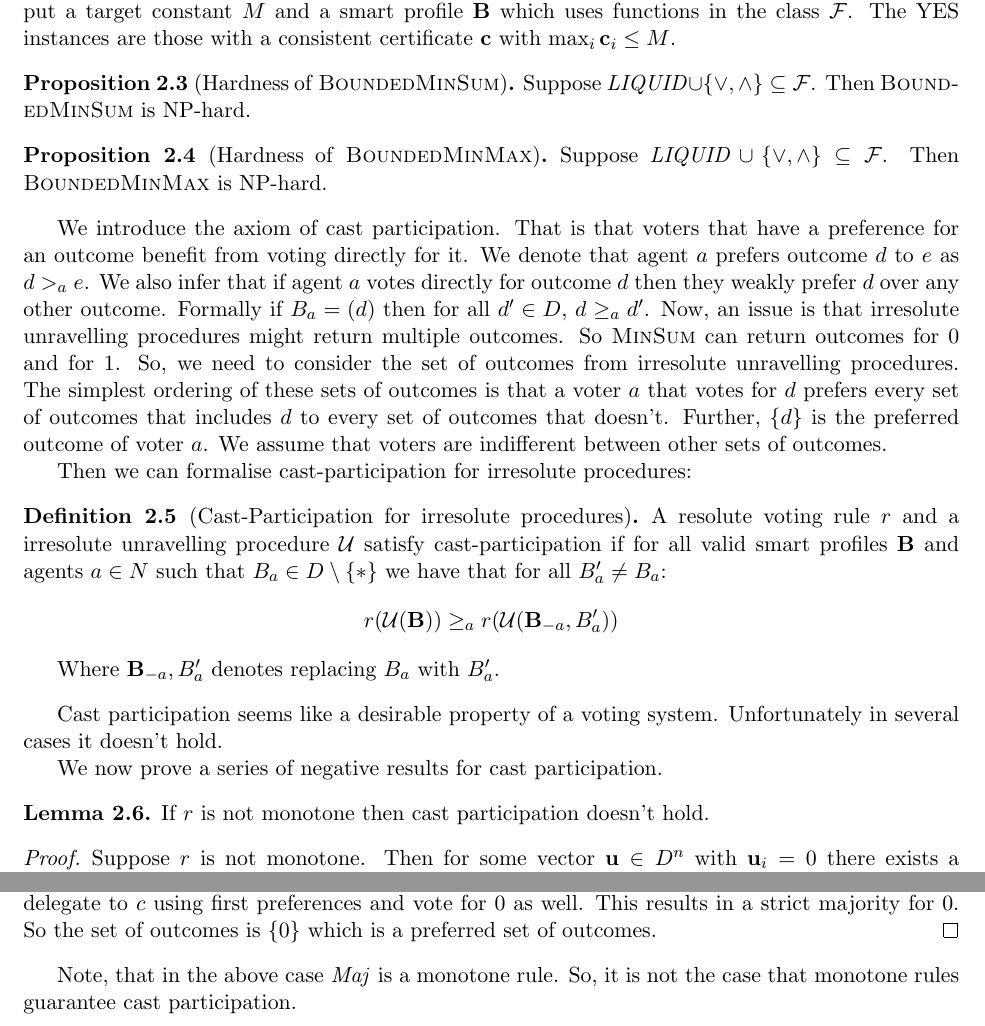
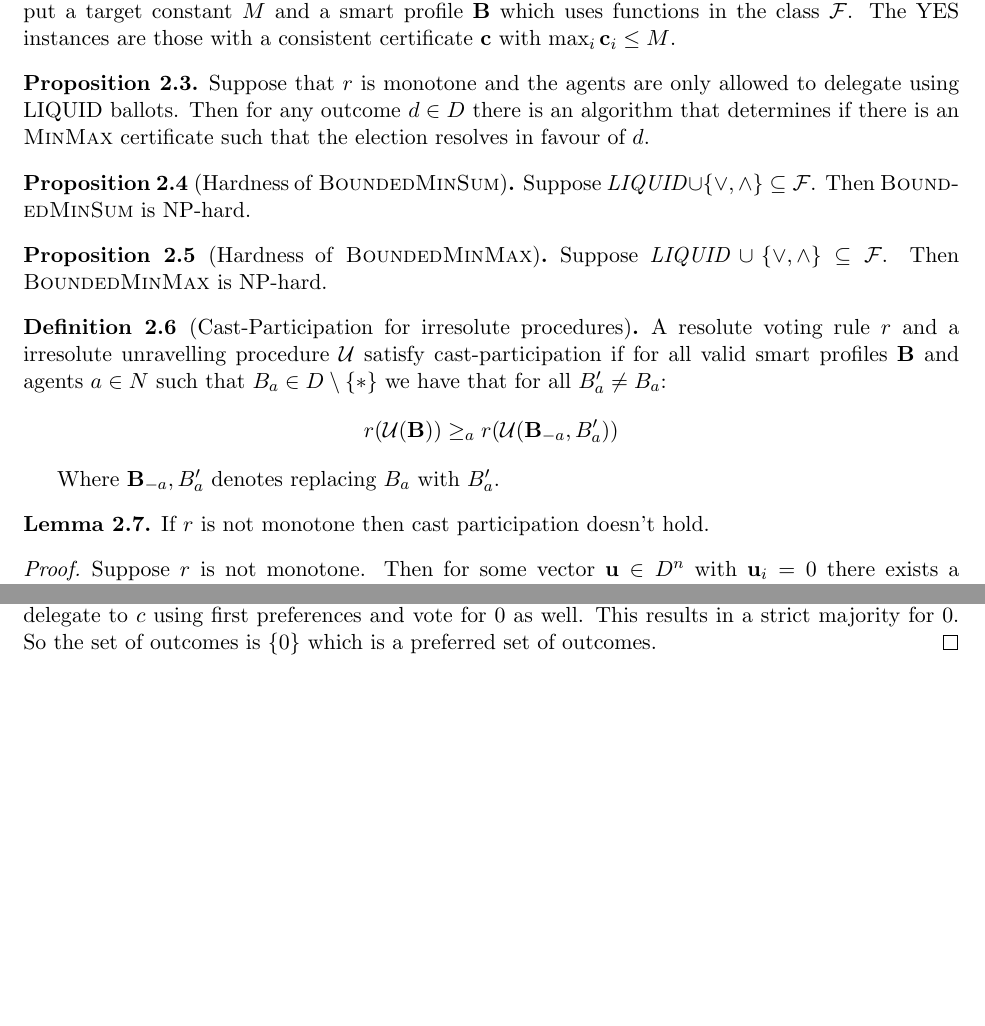
Before and after one commit to gtyrovolas/thesis, a LaTeX thesis (thesis.tex): two parts of pages 5 and 6 of 7, joined at a grey line, cut so that both start at the same text, the shorter picture padded with empty space. Compiled offline with pdfLaTeX.

Commit message:
Deleted some words and added statements

```diff
--- a/thesis.tex
+++ b/thesis.tex
@@ -132,6 +132,10 @@ So, that when we refer to consistent certificates we do not need to specify the
     Let \textsc{BoundedMinMax}$_\mathcal{F}$ be the decision problem with input a target constant $M$ and a smart profile $\mathbf{B}$ which uses functions in the class $\mathcal{F}$. The YES instances are those with a consistent certificate  $\vec{c}$ with $\max_i \vec{c}_i \leq M$.
 \end{definition}
 
+\begin{proposition}
+    Suppose that $r$ is monotone and the agents are only allowed to delegate using LIQUID ballots. Then for any outcome $d \in D$ there is an algorithm that determines if there is an \textsc{MinMax} certificate such that the election resolves in favour of $d$.
+\end{proposition}
+
 \begin{proposition}[Hardness of \textsc{BoundedMinSum}]
     Suppose $\mathit{LIQUID} \cup \{\lor, \land\} \subseteq \mathcal{F}$. Then \textsc{BoundedMinSum} is NP-hard.
 \end{proposition}
@@ -139,12 +143,6 @@ So, that when we refer to consistent certificates we do not need to specify the
 \begin{proposition}[Hardness of \textsc{BoundedMinMax}]
     Suppose $\mathit{LIQUID} \cup \{\lor, \land\} \subseteq \mathcal{F}$. Then \textsc{BoundedMinMax} is NP-hard.
 \end{proposition}
-
-We introduce the axiom of cast participation. That is that voters that have a preference for an outcome benefit from voting directly for it. We denote that agent $a$ prefers outcome $d$ to $e$ as $d >_a e$. We also infer that if agent $a$ votes directly for outcome $d$ then they weakly prefer $d$ over any other outcome. Formally if $B_a = (d)$ then for all $d' \in D$, $d \geq_a d'$.
-Now, an issue is that irresolute unravelling procedures might return multiple outcomes. So \textsc{MinSum} can return outcomes for $0$ and for $1$.
-So, we need to consider the set of outcomes from irresolute unravelling procedures. The simplest ordering of these sets of outcomes is that a voter $a$ that votes for $d$ prefers every set of outcomes that includes $d$ to every set of outcomes that doesn't. Further, $\{d\}$ is the preferred outcome of voter $a$. We assume that voters are indifferent between other sets of outcomes.
-
-Then we can formalise cast-participation for irresolute procedures:
 
 \begin{definition}[Cast-Participation for irresolute procedures]
     A resolute voting rule $r$ and a irresolute unravelling procedure $\mathcal{U}$ satisfy cast-participation if for all valid smart profiles $\mathbf{B}$ and agents $a \in N$ such that $B_a \in D \setminus \{*\}$ we have that for all $B_a' \neq B_a$:
@@ -154,10 +152,6 @@ Then we can formalise cast-participation for irresolute procedures:
 
     Where $\mathbf{B}_{-a}, B_a'$ denotes replacing $B_a$ with $B_a'$.
 \end{definition}
-
-Cast participation seems like a desirable property of a voting system. Unfortunately in several cases it doesn't hold.
-
-We now prove a series of negative results for cast participation.
 
 \begin{lemma} If $r$ is not monotone then cast participation doesn't hold.
 \end{lemma}
@@ -189,7 +183,7 @@ In the case where abstentions are allowed we denote $\mathit{Maj}(0, *) = 0, \ma
     Now if $B_a' = (c > d > 0)$ then the unique result of \textsc{MinSum} is $c$ votes for $0$. Further, $a, d, e$ delegate to $c$ using first preferences and vote for $0$ as well. This results in a strict majority for $0$. So the set of outcomes is $\{0\}$ which is a preferred set of outcomes.
 \end{proof}
 
-Note, that in the above case $\mathit{Maj}$ is a monotone rule. So, it is not the case that monotone rules guarantee cast participation.
+
 
 \iffalse
 Plan for this section:
```
Also changed, not shown: thesis.pdf, thesis.tex (4 more changed lines).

* * * * *

## EXERCISE DESCRIPTION
Repeat the material above in full and exactly, apart from the pictures.

## ANSWER TO THE EXERCISE
Before and after one commit to gtyrovolas/thesis, a LaTeX thesis (thesis.tex): two parts of pages 5 and 6 of 7, joined at a grey line, cut so that both start at the same text, the shorter picture padded with empty space. Compiled offline with pdfLaTeX.

Commit message:
Deleted some words and added statements

```diff
--- a/thesis.tex
+++ b/thesis.tex
@@ -132,6 +132,10 @@ So, that when we refer to consistent certificates we do not need to specify the
     Let \textsc{BoundedMinMax}$_\mathcal{F}$ be the decision problem with input a target constant $M$ and a smart profile $\mathbf{B}$ which uses functions in the class $\mathcal{F}$. The YES instances are those with a consistent certificate  $\vec{c}$ with $\max_i \vec{c}_i \leq M$.
 \end{definition}
 
+\begin{proposition}
+    Suppose that $r$ is monotone and the agents are only allowed to delegate using LIQUID ballots. Then for any outcome $d \in D$ there is an algorithm that determines if there is an \textsc{MinMax} certificate such that the election resolves in favour of $d$.
+\end{proposition}
+
 \begin{proposition}[Hardness of \textsc{BoundedMinSum}]
     Suppose $\mathit{LIQUID} \cup \{\lor, \land\} \subseteq \mathcal{F}$. Then \textsc{BoundedMinSum} is NP-hard.
 \end{proposition}
@@ -139,12 +143,6 @@ So, that when we refer to consistent certificates we do not need to specify the
 \begin{proposition}[Hardness of \textsc{BoundedMinMax}]
     Suppose $\mathit{LIQUID} \cup \{\lor, \land\} \subseteq \mathcal{F}$. Then \textsc{BoundedMinMax} is NP-hard.
 \end{proposition}
-
-We introduce the axiom of cast participation. That is that voters that have a preference for an outcome benefit from voting directly for it. We denote that agent $a$ prefers outcome $d$ to $e$ as $d >_a e$. We also infer that if agent $a$ votes directly for outcome $d$ then they weakly prefer $d$ over any other outcome. Formally if $B_a = (d)$ then for all $d' \in D$, $d \geq_a d'$.
-Now, an issue is that irresolute unravelling procedures might return multiple outcomes. So \textsc{MinSum} can return outcomes for $0$ and for $1$.
-So, we need to consider the set of outcomes from irresolute unravelling procedures. The simplest ordering of these sets of outcomes is that a voter $a$ that votes for $d$ prefers every set of outcomes that includes $d$ to every set of outcomes that doesn't. Further, $\{d\}$ is the preferred outcome of voter $a$. We assume that voters are indifferent between other sets of outcomes.
-
-Then we can formalise cast-participation for irresolute procedures:
 
 \begin{definition}[Cast-Participation for irresolute procedures]
     A resolute voting rule $r$ and a irresolute unravelling procedure $\mathcal{U}$ satisfy cast-participation if for all valid smart profiles $\mathbf{B}$ and agents $a \in N$ such that $B_a \in D \setminus \{*\}$ we have that for all $B_a' \neq B_a$:
@@ -154,10 +152,6 @@ Then we can formalise cast-participation for irresolute procedures:
 
     Where $\mathbf{B}_{-a}, B_a'$ denotes replacing $B_a$ with $B_a'$.
 \end{definition}
-
-Cast participation seems like a desirable property of a voting system. Unfortunately in several cases it doesn't hold.
-
-We now prove a series of negative results for cast participation.
 
 \begin{lemma} If $r$ is not monotone then cast participation doesn't hold.
 \end{lemma}
@@ -189,7 +183,7 @@ In the case where abstentions are allowed we denote $\mathit{Maj}(0, *) = 0, \ma
     Now if $B_a' = (c > d > 0)$ then the unique result of \textsc{MinSum} is $c$ votes for $0$. Further, $a, d, e$ delegate to $c$ using first preferences and vote for $0$ as well. This results in a strict majority for $0$. So the set of outcomes is $\{0\}$ which is a preferred set of outcomes.
 \end{proof}
 
-Note, that in the above case $\mathit{Maj}$ is a monotone rule. So, it is not the case that monotone rules guarantee cast participation.
+
 
 \iffalse
 Plan for this section:
```
Also changed, not shown: thesis.pdf, thesis.tex (4 more changed lines).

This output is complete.